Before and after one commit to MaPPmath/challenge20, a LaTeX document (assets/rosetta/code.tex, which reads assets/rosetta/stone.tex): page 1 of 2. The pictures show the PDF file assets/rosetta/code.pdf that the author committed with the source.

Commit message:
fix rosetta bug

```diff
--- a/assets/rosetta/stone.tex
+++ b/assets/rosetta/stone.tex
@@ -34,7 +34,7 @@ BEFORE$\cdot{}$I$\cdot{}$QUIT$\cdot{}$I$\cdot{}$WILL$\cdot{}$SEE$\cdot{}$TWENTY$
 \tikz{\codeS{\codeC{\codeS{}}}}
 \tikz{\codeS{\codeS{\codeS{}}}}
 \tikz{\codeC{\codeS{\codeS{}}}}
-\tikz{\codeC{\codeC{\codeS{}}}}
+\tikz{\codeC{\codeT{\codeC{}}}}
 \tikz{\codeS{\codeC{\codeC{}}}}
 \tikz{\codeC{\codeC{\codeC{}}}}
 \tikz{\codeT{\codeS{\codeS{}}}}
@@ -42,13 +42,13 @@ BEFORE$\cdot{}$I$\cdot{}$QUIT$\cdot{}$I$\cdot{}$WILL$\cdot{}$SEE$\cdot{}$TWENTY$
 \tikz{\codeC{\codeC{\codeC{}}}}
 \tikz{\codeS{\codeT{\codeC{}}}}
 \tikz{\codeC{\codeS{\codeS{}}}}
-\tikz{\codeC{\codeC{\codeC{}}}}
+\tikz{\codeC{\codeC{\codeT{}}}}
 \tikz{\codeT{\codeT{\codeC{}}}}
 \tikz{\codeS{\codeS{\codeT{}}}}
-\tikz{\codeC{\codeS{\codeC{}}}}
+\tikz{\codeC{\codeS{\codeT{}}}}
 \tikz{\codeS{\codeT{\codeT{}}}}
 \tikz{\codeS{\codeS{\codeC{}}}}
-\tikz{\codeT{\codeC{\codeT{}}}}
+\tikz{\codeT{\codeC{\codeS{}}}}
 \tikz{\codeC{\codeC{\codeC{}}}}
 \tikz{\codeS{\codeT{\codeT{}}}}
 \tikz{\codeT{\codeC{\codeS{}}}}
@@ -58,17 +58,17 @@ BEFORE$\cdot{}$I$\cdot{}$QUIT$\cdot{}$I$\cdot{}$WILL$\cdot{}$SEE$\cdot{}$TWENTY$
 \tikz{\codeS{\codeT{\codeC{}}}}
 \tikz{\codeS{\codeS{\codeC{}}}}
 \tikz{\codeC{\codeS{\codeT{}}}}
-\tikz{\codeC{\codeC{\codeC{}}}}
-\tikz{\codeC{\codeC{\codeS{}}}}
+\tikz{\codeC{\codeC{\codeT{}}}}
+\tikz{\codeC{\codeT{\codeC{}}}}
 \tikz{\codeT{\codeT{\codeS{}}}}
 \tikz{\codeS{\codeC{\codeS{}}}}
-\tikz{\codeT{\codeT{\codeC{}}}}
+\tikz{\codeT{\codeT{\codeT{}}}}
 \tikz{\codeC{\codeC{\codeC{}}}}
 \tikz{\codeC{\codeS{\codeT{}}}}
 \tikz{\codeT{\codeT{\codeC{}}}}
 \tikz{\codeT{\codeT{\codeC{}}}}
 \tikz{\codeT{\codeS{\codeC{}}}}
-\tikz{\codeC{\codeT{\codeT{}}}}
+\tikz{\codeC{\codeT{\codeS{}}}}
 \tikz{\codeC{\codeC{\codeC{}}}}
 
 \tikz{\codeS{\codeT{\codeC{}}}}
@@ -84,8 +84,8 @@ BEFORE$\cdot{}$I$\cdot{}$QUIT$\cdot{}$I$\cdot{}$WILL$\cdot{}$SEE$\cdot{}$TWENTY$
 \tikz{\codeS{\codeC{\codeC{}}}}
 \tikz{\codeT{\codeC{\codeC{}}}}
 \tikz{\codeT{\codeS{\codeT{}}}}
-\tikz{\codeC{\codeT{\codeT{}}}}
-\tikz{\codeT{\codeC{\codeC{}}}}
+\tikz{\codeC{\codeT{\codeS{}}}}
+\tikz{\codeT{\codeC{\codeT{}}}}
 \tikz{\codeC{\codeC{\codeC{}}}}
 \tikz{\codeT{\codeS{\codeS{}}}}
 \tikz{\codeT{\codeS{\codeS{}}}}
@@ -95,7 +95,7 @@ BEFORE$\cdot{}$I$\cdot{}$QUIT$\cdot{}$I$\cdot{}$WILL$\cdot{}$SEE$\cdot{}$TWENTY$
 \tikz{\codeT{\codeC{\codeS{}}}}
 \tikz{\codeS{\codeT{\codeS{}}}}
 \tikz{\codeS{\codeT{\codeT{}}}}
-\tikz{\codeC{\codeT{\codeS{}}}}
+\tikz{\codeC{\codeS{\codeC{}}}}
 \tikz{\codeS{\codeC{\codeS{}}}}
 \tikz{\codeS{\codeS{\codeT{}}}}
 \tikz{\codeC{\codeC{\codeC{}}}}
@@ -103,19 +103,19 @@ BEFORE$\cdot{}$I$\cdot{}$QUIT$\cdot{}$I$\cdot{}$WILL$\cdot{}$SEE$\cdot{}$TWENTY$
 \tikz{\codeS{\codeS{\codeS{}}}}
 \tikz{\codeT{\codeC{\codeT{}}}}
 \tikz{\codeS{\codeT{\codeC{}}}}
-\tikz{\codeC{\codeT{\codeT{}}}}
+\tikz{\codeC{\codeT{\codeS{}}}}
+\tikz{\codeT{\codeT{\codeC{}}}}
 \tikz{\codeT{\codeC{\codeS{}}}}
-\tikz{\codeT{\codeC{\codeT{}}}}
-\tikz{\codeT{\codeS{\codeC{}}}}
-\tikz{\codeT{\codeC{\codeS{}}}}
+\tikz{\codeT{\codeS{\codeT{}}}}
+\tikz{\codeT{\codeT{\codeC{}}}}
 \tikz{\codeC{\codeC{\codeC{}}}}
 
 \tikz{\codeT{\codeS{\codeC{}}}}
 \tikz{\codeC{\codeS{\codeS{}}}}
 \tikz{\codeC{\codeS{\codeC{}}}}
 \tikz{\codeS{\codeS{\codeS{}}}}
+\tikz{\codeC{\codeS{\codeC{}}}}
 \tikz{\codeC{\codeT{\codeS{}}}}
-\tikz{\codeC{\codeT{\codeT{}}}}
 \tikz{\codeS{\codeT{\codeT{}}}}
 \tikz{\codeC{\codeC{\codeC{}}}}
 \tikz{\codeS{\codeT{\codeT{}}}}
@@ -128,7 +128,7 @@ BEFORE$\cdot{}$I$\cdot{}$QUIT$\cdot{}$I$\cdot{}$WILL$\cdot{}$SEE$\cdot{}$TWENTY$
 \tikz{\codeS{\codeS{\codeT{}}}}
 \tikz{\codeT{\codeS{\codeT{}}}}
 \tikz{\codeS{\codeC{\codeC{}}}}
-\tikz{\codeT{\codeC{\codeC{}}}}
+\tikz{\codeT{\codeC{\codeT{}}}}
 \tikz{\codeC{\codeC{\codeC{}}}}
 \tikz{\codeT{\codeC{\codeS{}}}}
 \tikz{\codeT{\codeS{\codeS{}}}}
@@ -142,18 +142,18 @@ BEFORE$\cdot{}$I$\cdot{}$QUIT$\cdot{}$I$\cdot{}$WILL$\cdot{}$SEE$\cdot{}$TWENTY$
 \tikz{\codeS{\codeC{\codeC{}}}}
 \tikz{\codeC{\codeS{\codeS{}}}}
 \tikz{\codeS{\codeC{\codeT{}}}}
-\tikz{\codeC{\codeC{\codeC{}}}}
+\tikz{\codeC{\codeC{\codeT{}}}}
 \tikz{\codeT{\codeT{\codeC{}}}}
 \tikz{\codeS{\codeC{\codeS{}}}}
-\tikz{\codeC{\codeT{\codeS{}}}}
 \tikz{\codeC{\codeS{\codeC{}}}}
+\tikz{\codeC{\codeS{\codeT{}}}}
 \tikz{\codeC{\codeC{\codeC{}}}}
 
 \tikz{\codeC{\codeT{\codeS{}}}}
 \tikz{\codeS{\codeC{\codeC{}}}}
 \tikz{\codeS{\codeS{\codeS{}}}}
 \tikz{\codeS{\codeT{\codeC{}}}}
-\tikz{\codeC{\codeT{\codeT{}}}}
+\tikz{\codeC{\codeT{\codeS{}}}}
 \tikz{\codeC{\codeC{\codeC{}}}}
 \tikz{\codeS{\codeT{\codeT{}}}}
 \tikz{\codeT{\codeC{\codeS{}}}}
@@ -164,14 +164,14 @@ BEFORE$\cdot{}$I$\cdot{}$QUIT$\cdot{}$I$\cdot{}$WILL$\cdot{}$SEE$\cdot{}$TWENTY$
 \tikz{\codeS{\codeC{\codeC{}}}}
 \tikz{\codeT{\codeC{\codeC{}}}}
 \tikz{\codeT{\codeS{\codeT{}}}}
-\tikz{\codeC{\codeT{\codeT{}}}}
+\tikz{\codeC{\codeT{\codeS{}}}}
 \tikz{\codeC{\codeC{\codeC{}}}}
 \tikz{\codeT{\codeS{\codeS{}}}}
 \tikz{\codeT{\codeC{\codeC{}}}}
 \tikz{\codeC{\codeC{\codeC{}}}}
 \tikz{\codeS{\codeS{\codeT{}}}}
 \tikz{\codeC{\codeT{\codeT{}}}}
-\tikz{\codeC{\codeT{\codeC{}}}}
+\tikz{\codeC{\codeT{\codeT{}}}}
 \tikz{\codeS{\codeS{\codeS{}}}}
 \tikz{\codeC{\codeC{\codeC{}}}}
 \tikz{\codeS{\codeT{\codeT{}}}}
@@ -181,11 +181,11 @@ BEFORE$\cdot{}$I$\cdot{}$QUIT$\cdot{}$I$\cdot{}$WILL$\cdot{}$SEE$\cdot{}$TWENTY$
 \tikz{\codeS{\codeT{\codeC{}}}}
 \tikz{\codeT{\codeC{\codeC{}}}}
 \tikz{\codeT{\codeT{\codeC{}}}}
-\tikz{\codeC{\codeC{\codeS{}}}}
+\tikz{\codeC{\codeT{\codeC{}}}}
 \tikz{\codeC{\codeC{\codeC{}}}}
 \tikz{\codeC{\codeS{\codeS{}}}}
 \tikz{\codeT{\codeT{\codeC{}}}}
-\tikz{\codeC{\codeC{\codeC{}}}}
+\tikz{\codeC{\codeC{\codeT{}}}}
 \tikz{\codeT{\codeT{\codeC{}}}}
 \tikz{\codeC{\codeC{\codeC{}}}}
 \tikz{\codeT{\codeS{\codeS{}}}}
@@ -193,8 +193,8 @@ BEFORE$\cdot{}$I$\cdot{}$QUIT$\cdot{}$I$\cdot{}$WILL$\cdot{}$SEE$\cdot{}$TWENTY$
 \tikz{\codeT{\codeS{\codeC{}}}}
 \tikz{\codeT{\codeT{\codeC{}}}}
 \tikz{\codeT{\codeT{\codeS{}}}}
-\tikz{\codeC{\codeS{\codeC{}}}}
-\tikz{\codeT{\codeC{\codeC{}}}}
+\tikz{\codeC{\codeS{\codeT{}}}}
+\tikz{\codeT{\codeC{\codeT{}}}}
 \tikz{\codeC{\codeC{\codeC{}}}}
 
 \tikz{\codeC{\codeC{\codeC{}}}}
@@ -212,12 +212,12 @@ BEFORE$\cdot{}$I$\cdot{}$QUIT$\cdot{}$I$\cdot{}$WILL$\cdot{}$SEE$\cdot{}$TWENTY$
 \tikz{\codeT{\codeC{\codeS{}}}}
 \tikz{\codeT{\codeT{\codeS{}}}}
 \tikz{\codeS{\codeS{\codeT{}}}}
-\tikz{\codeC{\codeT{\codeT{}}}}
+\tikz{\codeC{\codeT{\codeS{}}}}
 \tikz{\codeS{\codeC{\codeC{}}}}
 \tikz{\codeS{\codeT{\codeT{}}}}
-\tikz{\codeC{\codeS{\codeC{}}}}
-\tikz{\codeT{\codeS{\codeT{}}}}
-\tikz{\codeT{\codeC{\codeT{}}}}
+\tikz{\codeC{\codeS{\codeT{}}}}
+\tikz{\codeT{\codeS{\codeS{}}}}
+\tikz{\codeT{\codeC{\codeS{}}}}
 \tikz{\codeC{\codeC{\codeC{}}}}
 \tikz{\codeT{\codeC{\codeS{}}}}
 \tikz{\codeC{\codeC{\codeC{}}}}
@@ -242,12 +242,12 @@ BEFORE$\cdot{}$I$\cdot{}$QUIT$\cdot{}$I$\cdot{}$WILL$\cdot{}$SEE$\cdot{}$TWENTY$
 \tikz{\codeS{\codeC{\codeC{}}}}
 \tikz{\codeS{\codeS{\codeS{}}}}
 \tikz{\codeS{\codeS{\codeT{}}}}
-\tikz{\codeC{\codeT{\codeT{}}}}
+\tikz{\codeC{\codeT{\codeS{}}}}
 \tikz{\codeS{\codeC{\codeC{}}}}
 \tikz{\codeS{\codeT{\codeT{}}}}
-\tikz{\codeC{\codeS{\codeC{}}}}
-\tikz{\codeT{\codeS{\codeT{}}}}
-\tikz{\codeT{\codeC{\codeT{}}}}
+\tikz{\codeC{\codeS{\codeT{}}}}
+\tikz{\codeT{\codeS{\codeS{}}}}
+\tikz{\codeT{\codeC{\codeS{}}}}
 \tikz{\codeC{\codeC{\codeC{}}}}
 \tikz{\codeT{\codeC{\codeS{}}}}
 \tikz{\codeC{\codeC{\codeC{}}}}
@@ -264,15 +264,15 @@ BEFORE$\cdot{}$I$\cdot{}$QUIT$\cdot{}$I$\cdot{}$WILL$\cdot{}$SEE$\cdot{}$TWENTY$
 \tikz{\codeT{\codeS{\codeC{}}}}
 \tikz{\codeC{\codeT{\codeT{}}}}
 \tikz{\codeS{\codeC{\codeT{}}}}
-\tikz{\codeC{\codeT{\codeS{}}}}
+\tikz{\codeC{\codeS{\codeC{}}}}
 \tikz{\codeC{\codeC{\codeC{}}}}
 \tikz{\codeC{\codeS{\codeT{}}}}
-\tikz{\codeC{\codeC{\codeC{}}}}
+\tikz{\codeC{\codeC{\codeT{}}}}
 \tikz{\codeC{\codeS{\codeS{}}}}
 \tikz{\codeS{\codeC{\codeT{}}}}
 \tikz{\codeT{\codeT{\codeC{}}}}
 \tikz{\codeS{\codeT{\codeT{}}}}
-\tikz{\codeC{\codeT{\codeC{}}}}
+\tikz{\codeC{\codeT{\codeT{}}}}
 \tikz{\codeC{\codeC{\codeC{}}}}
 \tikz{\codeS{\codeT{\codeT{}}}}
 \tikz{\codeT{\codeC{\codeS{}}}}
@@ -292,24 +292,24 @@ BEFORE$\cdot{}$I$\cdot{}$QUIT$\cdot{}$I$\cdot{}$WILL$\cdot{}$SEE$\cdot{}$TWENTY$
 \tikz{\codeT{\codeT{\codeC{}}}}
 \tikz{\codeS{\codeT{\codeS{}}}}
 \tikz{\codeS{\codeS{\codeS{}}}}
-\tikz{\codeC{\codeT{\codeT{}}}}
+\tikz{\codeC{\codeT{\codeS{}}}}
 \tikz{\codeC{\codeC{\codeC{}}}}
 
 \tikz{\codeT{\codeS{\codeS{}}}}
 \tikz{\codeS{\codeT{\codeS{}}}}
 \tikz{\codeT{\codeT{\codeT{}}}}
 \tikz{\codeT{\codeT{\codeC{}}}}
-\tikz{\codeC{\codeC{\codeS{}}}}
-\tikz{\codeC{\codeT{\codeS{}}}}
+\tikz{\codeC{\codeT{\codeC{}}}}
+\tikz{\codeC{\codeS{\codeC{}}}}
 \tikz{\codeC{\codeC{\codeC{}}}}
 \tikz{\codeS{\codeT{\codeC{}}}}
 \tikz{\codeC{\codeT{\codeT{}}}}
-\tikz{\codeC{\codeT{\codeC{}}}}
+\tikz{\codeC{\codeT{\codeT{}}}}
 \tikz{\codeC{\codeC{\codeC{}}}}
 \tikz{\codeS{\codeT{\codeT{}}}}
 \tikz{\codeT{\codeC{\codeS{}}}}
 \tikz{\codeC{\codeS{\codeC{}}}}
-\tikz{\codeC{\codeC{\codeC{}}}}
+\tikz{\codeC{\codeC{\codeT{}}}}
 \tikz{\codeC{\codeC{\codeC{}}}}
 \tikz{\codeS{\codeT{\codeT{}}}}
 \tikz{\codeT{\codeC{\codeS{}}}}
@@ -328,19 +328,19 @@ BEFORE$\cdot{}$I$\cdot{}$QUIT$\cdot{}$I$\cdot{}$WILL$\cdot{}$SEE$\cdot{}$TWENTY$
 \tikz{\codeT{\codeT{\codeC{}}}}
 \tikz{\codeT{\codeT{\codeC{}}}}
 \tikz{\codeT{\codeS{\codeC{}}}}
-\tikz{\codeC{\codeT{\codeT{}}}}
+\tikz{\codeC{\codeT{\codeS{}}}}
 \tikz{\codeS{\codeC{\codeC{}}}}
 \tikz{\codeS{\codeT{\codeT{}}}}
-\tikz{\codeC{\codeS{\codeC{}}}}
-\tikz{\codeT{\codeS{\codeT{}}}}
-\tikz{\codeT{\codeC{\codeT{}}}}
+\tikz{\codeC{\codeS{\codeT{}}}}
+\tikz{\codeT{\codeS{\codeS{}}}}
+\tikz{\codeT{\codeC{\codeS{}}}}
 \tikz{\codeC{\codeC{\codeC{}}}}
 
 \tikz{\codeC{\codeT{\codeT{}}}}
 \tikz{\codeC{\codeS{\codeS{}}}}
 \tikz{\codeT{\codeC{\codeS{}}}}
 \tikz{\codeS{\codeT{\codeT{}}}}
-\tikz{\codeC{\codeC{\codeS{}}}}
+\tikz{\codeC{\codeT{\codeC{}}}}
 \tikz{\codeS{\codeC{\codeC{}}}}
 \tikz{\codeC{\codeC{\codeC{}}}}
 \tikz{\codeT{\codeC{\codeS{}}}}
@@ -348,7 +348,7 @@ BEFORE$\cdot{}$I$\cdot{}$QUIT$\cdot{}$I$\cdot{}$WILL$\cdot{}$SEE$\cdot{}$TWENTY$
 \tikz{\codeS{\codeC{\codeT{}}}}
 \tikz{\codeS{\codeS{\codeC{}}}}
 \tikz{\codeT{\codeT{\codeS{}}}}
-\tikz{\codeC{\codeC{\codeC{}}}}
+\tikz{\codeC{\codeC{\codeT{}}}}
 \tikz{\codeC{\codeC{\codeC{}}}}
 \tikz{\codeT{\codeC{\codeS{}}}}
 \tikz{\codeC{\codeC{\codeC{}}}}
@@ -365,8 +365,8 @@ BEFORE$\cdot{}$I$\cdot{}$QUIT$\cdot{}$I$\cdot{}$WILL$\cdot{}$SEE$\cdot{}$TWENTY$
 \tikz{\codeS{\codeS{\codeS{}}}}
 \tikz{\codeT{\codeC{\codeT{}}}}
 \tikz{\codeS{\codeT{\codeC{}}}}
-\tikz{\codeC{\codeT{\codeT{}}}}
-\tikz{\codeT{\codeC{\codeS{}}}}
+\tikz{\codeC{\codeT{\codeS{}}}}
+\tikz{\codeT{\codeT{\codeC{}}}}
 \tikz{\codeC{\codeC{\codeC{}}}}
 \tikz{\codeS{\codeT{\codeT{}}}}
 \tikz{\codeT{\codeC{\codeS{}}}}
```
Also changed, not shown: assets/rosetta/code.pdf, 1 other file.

Requirement:
For the word "file", find every line in the data that holds it and copy that line.

Answer to the exercise:
Before and after one commit to MaPPmath/challenge20, a LaTeX document (assets/rosetta/code.tex, which reads assets/rosetta/stone.tex): page 1 of 2. The pictures show the PDF file assets/rosetta/code.pdf that the author committed with the source.
Also changed, not shown: assets/rosetta/code.pdf, 1 other file.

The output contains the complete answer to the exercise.